I listen to a little bit more like a synth-wave kind of stuff. I go in between synth wave and 80's metal and when I get sick of one, I start listening to the other one. One of my favorite albums to listen to while I draw is Tron Legacy. Because it's something where it's like orchestra music, but it's also electronic, so it's a good mix.
During the rest of the day, you don't want to see my Spotify mix, it's insane. It goes from Russian rap to bluegrass to Enya to Britney Spears to Boyz II Men to Pantera to Metallica to reggae to Skrillex. It's just everything, just all over the place, just from one song to the other. And then there's like some old Afrikaans music that I listen to. There's no rhyme or reason at all for my music tastes.

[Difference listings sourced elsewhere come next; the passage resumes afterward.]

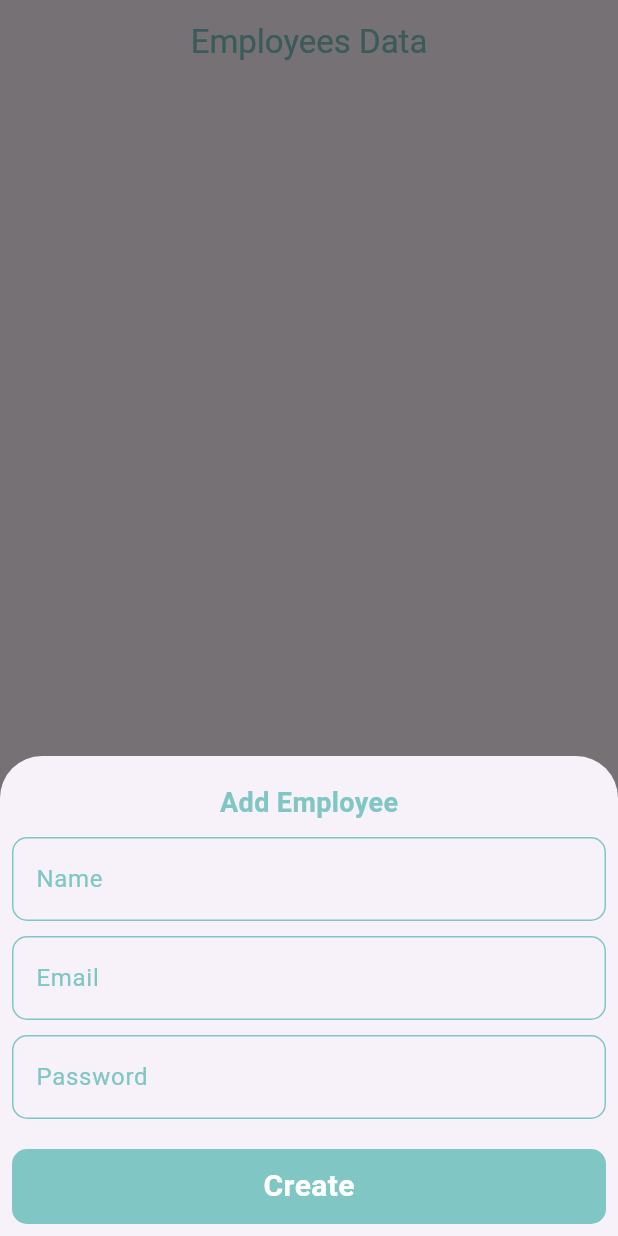
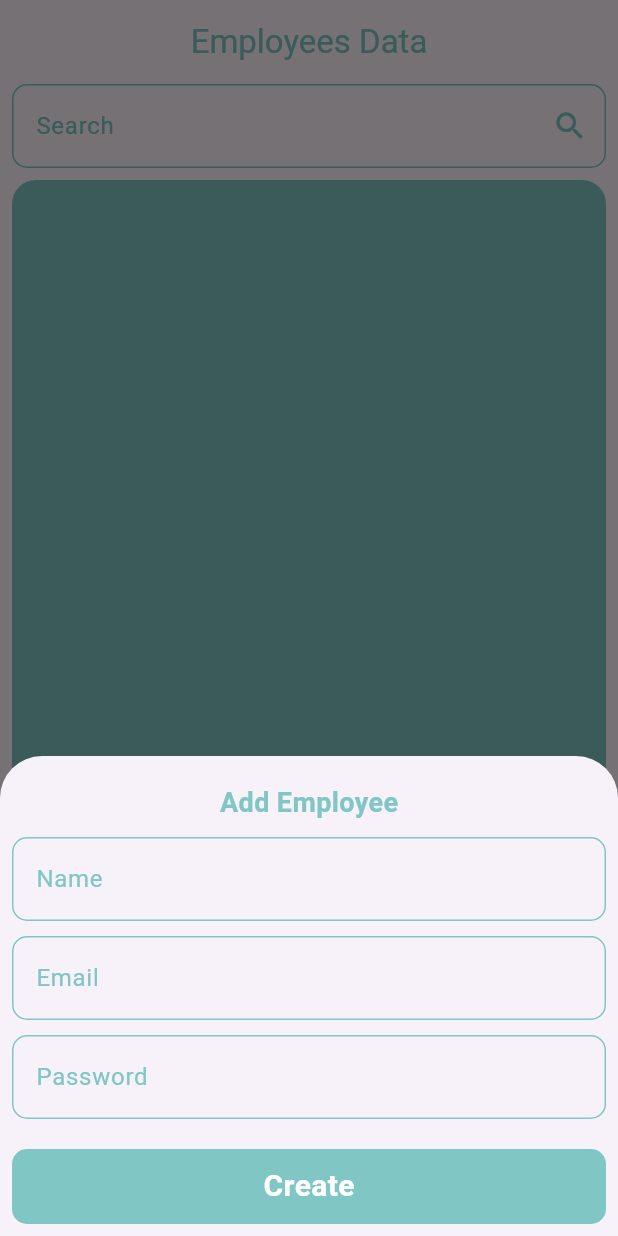
Before and after one commit to OmarAmeer96/Time-Pulse, a Flutter app: the screen it shows after launch, after a tap on the "person add" icon, on a phone screen of 412 x 824 dp. Run offline on Flutter 3.47's test engine with Material 3 defaults, Android fonts, the phone set to English and light mode, and no system bars; our stand-ins replace cloud_firestore, firebase_auth, firebase_core, flutter_bloc, flutter_screenutil; accounts and stored records are empty; statements that could not run were skipped.

Commit message:
update admin home view ui

```diff
--- a/lib/features/admin/views/admin_home_view.dart
+++ b/lib/features/admin/views/admin_home_view.dart
@@ -3,6 +3,7 @@ import 'package:time_pulse/features/admin/employee_model.dart';
 import 'package:time_pulse/features/admin/services/get_employee_data.dart';
 import 'package:time_pulse/features/admin/widgets/create_employee_view.dart';
 import 'package:time_pulse/features/admin/widgets/custom_list_tile.dart';
+import 'package:time_pulse/features/admin/widgets/custom_text_field.dart';
 
 class AdminHomeView extends StatefulWidget {
   const AdminHomeView({super.key});
@@ -13,6 +14,8 @@ class AdminHomeView extends StatefulWidget {
 
 class _AdminHomeViewState extends State<AdminHomeView> {
   List<EmployeeModel> employees = [];
+
+  final TextEditingController searchController = TextEditingController();
 
   @override
   void initState() {
@@ -37,9 +40,23 @@ class _AdminHomeViewState extends State<AdminHomeView> {
       ),
       body: Column(
         children: [
-          SizedBox(),
-          Container(
-            height: MediaQuery.sizeOf(context).height * 0.85,
+          Padding(
+            padding: const EdgeInsets.symmetric(horizontal: 8),
+            child: CustomTextField(
+              hintText: 'Search',
+              controller: searchController,
+              icon: Icons.search,
+              onSubmitted: () {},
+            ),
+          ),
+          Padding(
+            padding: const EdgeInsets.all(8.0),
+            child: Container(
+              decoration: BoxDecoration(
+                borderRadius: BorderRadius.circular(16),
+                color: Color(0xff80c6c5),
+              ),
+              height: MediaQuery.sizeOf(context).height * 0.75,
               width: MediaQuery.sizeOf(context).width,
               child: ListView.builder(
                 itemCount: employees.length,
@@ -51,9 +68,11 @@ class _AdminHomeViewState extends State<AdminHomeView> {
                 },
               ),
             ),
+          ),
         ],
       ),
       floatingActionButton: FloatingActionButton(
+        backgroundColor: Colors.white,
         onPressed: () {
           showModalBottomSheet(
             context: context,
@@ -61,9 +80,11 @@ class _AdminHomeViewState extends State<AdminHomeView> {
               return CreateEmployee();
             },
           );
-          // setState(() {});
         },
-        child: Icon(Icons.person_add_rounded),
+        child: Icon(
+          Icons.person_add_rounded,
+          color: Color(0xff80c6c5),
+        ),
       ),
     );
   }
--- a/lib/features/admin/widgets/custom_text_field.dart
+++ b/lib/features/admin/widgets/custom_text_field.dart
@@ -1,10 +1,12 @@
 import 'package:flutter/material.dart';
 
 class CustomTextField extends StatelessWidget {
-  const CustomTextField({super.key, required this.hintText, required this.controller});
+  const CustomTextField({super.key, required this.hintText, required this.controller, this.icon, this.onSubmitted});
 
   final String hintText;
   final TextEditingController controller;
+  final IconData? icon;
+  final VoidCallback? onSubmitted;
 
   @override
   Widget build(BuildContext context) {
@@ -12,6 +14,10 @@ class CustomTextField extends StatelessWidget {
       controller: controller,
       cursorColor: Color(0xff80c6c5),
       decoration: InputDecoration(
+        suffixIcon: IconButton(
+          icon: Icon(icon, color: Color(0xff80c6c5)),
+          onPressed: onSubmitted
+        ),
         hintText: hintText,
         hintStyle: TextStyle(color: Color(0xff80c6c5)),
         border: buildBorder(),
```
Also changed, not shown: lib/features/admin/widgets/custom_list_tile.dart (+22 -8 lines), 4 other files. Lines whose indentation alone changed are shown as unchanged.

JUNKYARD, Feeling Much Better, unique NFT. Available on Blockparty. Image courtesy of the artist.
If you had to choose one definitive character that you've drawn to best represent you, which one would it be and why?
It would probably be the Moon character, I feel like that's my character. It's always got the crazy smile that I like to draw. And I don't know what it is about the moon, I've always been fascinated by the moon and "Le Voyage das la Lune." I think it's from when I saw it as a kid, and honestly, if I think about it now, I think the first time I saw it was when there was a recreation of it in the "Tonight, Tonight" music video by The Smashing Pumpkins. Ever since, I've just been obsessed with the Moonhead. The character just keeps coming back and I think that's the one I relate to the most for some reason.
If you could bring back the rubber hose style into cartoons today, what aspects from the 1930s styles would you keep and which ones would you not use?
I think what I would do is keep how they wrote their stories, where it was just completely off the wall. That's why a lot of the cartoons that I actually like to watch, a lot of them don't really make too much sense, like SuperJail!, where it's just kind of crazy all over the place and with that bit of storyline. That's something that I really like. I don't always feel there has to be a point to something or like a reason for a certain scene. I feel like some people think a little too hard about why they create or what they want their art to represent. I just want it to look cool. And I just want other people to think it looks cool, too. So if I'm going to do my own rubber hose cartoon, all I'm going to focus on is making it look cool. And I just hope that everyone else thinks it's cool, too.